Art learners with full-time non-artist work/school?
Hi everyone! I'm Siqi. I rediscovered my love of art a few months ago. It has been a very meaningful experience learning as much as I can about art, not to mention a timely opportunity to keep myself busy indoors! I was one of those kids who drew all the time, but I thought the only kind of artist I could become was a starving artist. Now I have full-time non-art work that is quite cognitively demanding, so it is often challenging and exhausting to do more learning and practising after work. I'm not looking for magic words that will give me extra time or energy (if only it works that way!), but I am curious about who is in the same boat. Maybe a sense of community might help us all to get in a bit more practice even when our brains just want to snooze? :)

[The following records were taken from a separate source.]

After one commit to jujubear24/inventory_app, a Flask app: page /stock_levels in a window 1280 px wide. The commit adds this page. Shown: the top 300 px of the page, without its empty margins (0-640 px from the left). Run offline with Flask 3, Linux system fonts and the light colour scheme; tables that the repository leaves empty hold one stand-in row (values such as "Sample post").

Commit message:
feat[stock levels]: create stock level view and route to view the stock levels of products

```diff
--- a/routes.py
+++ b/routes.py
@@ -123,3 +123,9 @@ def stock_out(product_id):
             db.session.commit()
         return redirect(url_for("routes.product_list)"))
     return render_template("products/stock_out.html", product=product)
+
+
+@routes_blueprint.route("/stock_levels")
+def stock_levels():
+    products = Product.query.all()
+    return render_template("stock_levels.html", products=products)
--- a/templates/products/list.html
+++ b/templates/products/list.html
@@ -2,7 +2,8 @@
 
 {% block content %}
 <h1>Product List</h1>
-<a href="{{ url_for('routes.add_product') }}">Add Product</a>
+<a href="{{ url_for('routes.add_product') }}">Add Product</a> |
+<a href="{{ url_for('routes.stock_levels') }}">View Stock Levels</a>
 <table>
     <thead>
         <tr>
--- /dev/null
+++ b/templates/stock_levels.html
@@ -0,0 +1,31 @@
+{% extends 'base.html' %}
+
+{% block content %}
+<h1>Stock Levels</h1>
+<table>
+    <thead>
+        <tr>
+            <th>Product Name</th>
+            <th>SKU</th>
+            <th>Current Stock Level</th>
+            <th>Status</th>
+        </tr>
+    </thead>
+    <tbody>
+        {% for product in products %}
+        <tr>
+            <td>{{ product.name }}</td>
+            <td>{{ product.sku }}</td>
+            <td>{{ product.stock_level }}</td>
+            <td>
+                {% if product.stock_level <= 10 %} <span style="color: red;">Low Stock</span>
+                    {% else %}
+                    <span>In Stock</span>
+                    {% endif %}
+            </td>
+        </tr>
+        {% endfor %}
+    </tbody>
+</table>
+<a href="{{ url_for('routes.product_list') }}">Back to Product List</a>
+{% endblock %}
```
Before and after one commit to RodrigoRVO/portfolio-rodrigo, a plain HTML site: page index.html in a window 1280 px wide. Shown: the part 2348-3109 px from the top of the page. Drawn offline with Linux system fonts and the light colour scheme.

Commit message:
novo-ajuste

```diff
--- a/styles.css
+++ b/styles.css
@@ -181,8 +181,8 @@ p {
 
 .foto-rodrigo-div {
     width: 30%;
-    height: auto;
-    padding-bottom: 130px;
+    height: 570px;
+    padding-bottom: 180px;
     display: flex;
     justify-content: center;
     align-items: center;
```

Hi everyone! This assignment was WAY harder than Stan made it look! Similar to the gestures assignments, it was hard to simplify down to basic shapes, instead of drawing what I see and delving into the fun details. There is also something odd about how the shapes are placed next to each other, but I can't put my finger on it... I'm still on the draw 250 boxes challenge, so I felt the discomfort with drawing cylinders. I also noticed that I wanted to draw regular shapes, e.g., make the back side of a box smaller due to perspective when the structure might actually be bigger in size than the front. Looking back at Stan's work again, I notice that he used a lot more creative, manipulated shapes, like half-cylinders and combinations of boxes and cylinders (e.g., the top shape of the rhino in the critique). I'd like to try incorporating some of those going forward. Clearly, practice would be helpful, but any advice or suggestions would be much appreciated. Thank you!! :)